▸ **Task statement**: Here the job is to copy the data exactly and to exclude every image from it.

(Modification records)
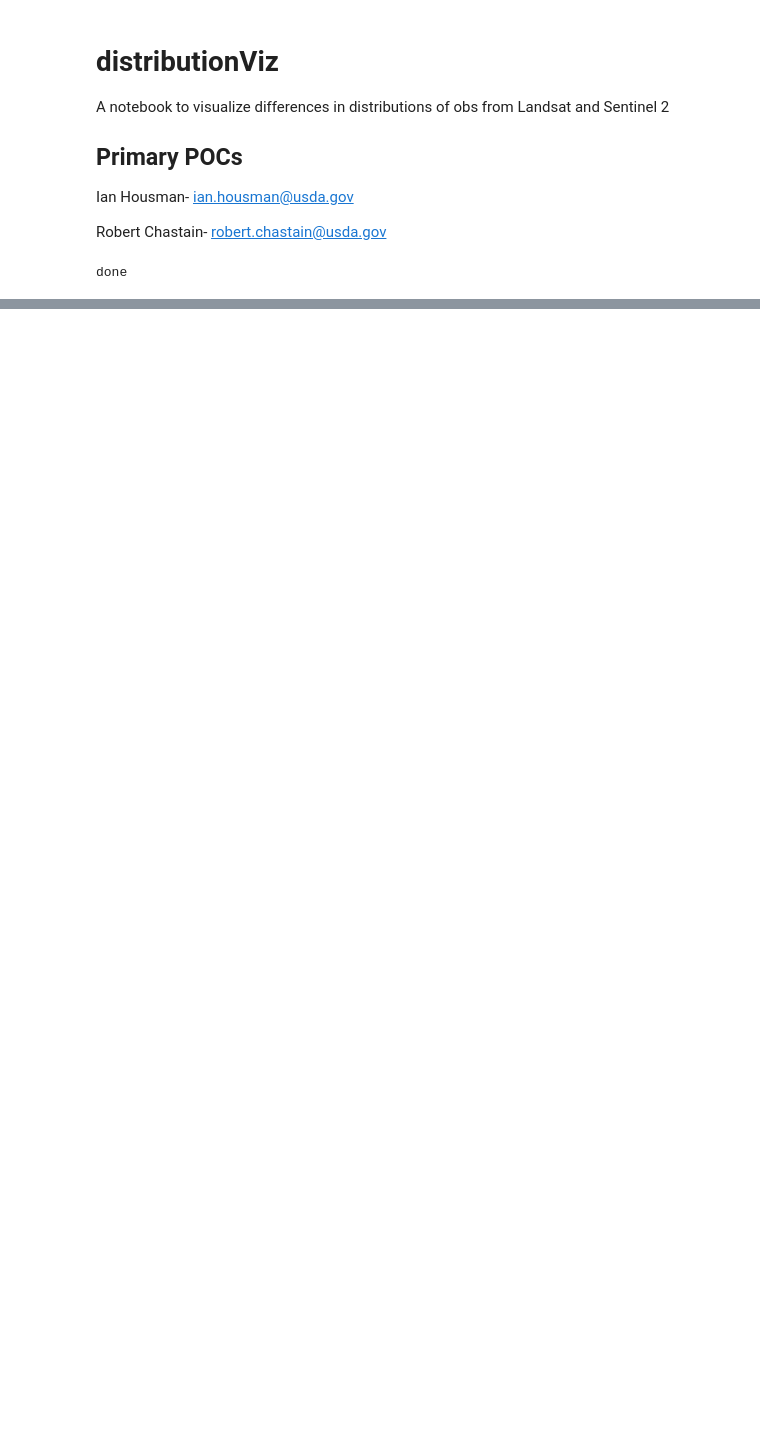
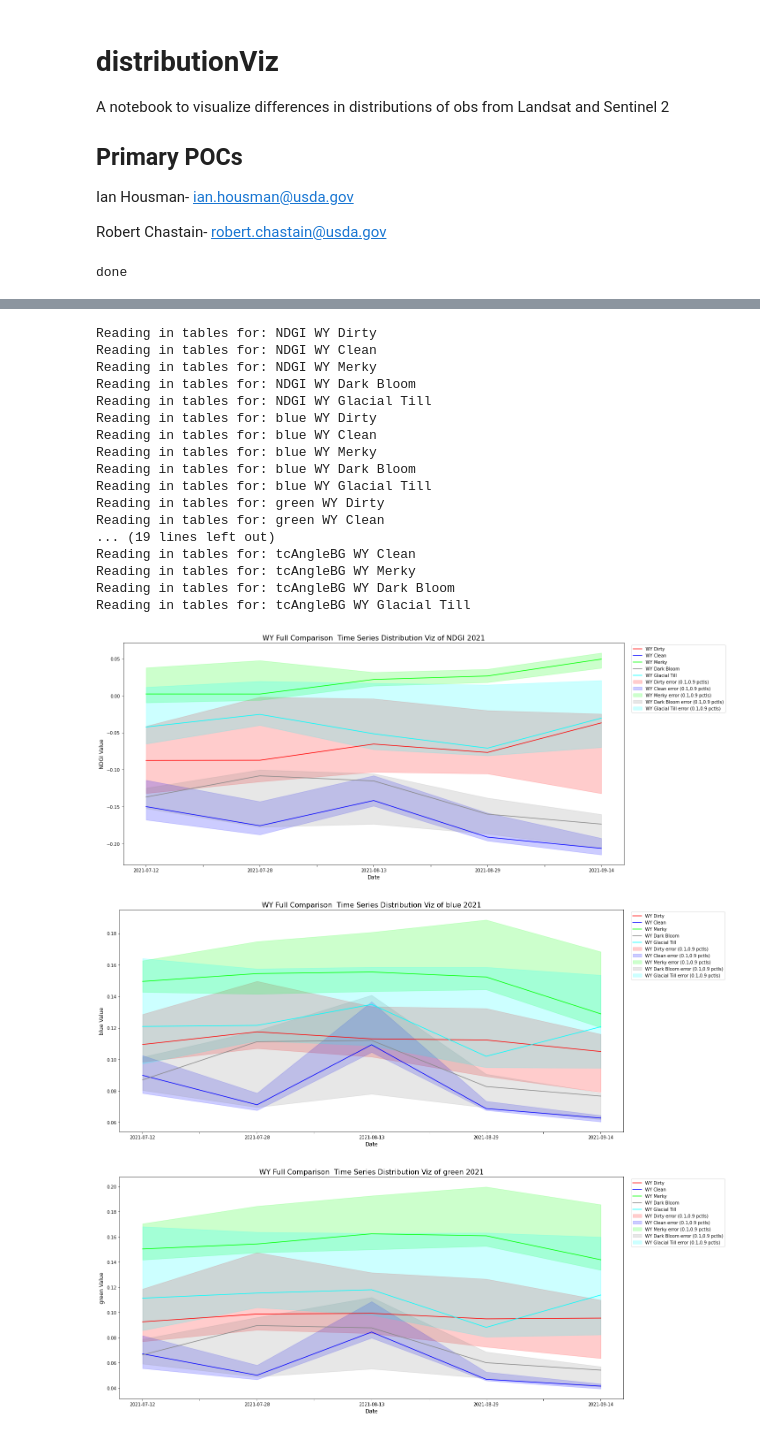
Before and after one commit to rcr-usfs/AlgalBlooms, a Jupyter notebook: 02_Data_Exploration_Code/distributionViz.ipynb, the cells around one changed output, grey strips where cells are left out. Saved outputs shown, nothing was run; the diff lists cells and outputs as text; code cells hidden in the pictures; blank space fills up the shorter version.

```diff
--- a/02_Data_Exploration_Code/distributionViz.ipynb
+++ b/02_Data_Exploration_Code/distributionViz.ipynb
@@ -125,0 +141,64 @@ Reading in tables for: bloom2 WY Clean combo 3 big
+# %%
+percentiles = [0.1,0.5,0.90] # Must be a min, middle, max (must be exactly 3)
+for band in whichBands:
+    band_tables = {}
+    #Iterate across each type
+    for key in folder_dict.keys():
+        print('Reading in tables for: {} {}'.format(band,key))
+        folders = folder_dict[key]
+        li = []
+        #Get the csvs and read in valid values into a single long list
+        for folder in folders:
+            csvs = glob.glob(os.path.join(folder,'*_{}_*{}.csv'.format(year,band)))
+#             print(band,year,csvs)
+            for csv in csvs:
+    #                     print(csv)
+                df = pd.read_csv(csv, index_col=None, header=0)
+                li.append(df)
+            li = pd.concat(li, axis=0)
+            quantiles = li.quantile(q = percentiles)
+            band_tables[key] = quantiles
+    plt.figure(figsize=(20,8))
+    ax = plt.gca()
+
+    for key in band_tables.keys():
+        t = band_tables[key]
+
+        t.iloc[1].plot(ax = ax,label='{}'.format(key),color = colors_dict[key])
+
+        plt.fill_between(t.columns, t.iloc[0], t.iloc[2], color=colors_dict[key], alpha=0.2, label='{} error ({},{} pctls)'.format(key,percentiles[0],percentiles[2]))
+
+    if year == '*':
+        year_label = ''
+    else:
+        year_label = year
+    plt.ylabel("{} Value".format(band), size=12)
+    plt.xlabel("Date", size=12)
+    plt.title("{} Time Series Distribution Viz of {} {}".format(run_name,band,year_label), size=16)
+#     plt.legend(loc='upper right')
+    plt.legend(bbox_to_anchor=(1.01, 1.0), loc='upper left')
+    plt.tight_layout()
+#     ax.xaxis.set_major_locator(ticker.MultipleLocator(1))
+
+    plt.savefig(os.path.join(output_dir,'{}_time_series_{}_{}.png'.format(run_name,year_label,band)))
+# %% [output]
+Reading in tables for: NDGI WY Dirty
+Reading in tables for: NDGI WY Clean
+Reading in tables for: NDGI WY Merky
+Reading in tables for: NDGI WY Dark Bloom
+Reading in tables for: NDGI WY Glacial Till
+Reading in tables for: blue WY Dirty
+Reading in tables for: blue WY Clean
+Reading in tables for: blue WY Merky
+Reading in tables for: blue WY Dark Bloom
+Reading in tables for: blue WY Glacial Till
+Reading in tables for: green WY Dirty
+Reading in tables for: green WY Clean
+... (19 lines left out)
+Reading in tables for: tcAngleBG WY Clean
+Reading in tables for: tcAngleBG WY Merky
+Reading in tables for: tcAngleBG WY Dark Bloom
+Reading in tables for: tcAngleBG WY Glacial Till
+[figure, added]
+[figure, added]
+[figure, added]
```
Also changed, not shown: parts of 4 cells of this notebook, 8 other files.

▸ **Result**:
Before and after one commit to rcr-usfs/AlgalBlooms, a Jupyter notebook: 02_Data_Exploration_Code/distributionViz.ipynb, the cells around one changed output, grey strips where cells are left out. Saved outputs shown, nothing was run; the diff lists cells and outputs as text; code cells hidden in the pictures; blank space fills up the shorter version.

```diff
--- a/02_Data_Exploration_Code/distributionViz.ipynb
+++ b/02_Data_Exploration_Code/distributionViz.ipynb
@@ -125,0 +141,64 @@ Reading in tables for: bloom2 WY Clean combo 3 big
+# %%
+percentiles = [0.1,0.5,0.90] # Must be a min, middle, max (must be exactly 3)
+for band in whichBands:
+    band_tables = {}
+    #Iterate across each type
+    for key in folder_dict.keys():
+        print('Reading in tables for: {} {}'.format(band,key))
+        folders = folder_dict[key]
+        li = []
+        #Get the csvs and read in valid values into a single long list
+        for folder in folders:
+            csvs = glob.glob(os.path.join(folder,'*_{}_*{}.csv'.format(year,band)))
+#             print(band,year,csvs)
+            for csv in csvs:
+    #                     print(csv)
+                df = pd.read_csv(csv, index_col=None, header=0)
+                li.append(df)
+            li = pd.concat(li, axis=0)
+            quantiles = li.quantile(q = percentiles)
+            band_tables[key] = quantiles
+    plt.figure(figsize=(20,8))
+    ax = plt.gca()
+
+    for key in band_tables.keys():
+        t = band_tables[key]
+
+        t.iloc[1].plot(ax = ax,label='{}'.format(key),color = colors_dict[key])
+
+        plt.fill_between(t.columns, t.iloc[0], t.iloc[2], color=colors_dict[key], alpha=0.2, label='{} error ({},{} pctls)'.format(key,percentiles[0],percentiles[2]))
+
+    if year == '*':
+        year_label = ''
+    else:
+        year_label = year
+    plt.ylabel("{} Value".format(band), size=12)
+    plt.xlabel("Date", size=12)
+    plt.title("{} Time Series Distribution Viz of {} {}".format(run_name,band,year_label), size=16)
+#     plt.legend(loc='upper right')
+    plt.legend(bbox_to_anchor=(1.01, 1.0), loc='upper left')
+    plt.tight_layout()
+#     ax.xaxis.set_major_locator(ticker.MultipleLocator(1))
+
+    plt.savefig(os.path.join(output_dir,'{}_time_series_{}_{}.png'.format(run_name,year_label,band)))
+# %% [output]
+Reading in tables for: NDGI WY Dirty
+Reading in tables for: NDGI WY Clean
+Reading in tables for: NDGI WY Merky
+Reading in tables for: NDGI WY Dark Bloom
+Reading in tables for: NDGI WY Glacial Till
+Reading in tables for: blue WY Dirty
+Reading in tables for: blue WY Clean
+Reading in tables for: blue WY Merky
+Reading in tables for: blue WY Dark Bloom
+Reading in tables for: blue WY Glacial Till
+Reading in tables for: green WY Dirty
+Reading in tables for: green WY Clean
+... (19 lines left out)
+Reading in tables for: tcAngleBG WY Clean
+Reading in tables for: tcAngleBG WY Merky
+Reading in tables for: tcAngleBG WY Dark Bloom
+Reading in tables for: tcAngleBG WY Glacial Till
+[figure, added]
+[figure, added]
+[figure, added]
```
Also changed, not shown: parts of 4 cells of this notebook, 8 other files.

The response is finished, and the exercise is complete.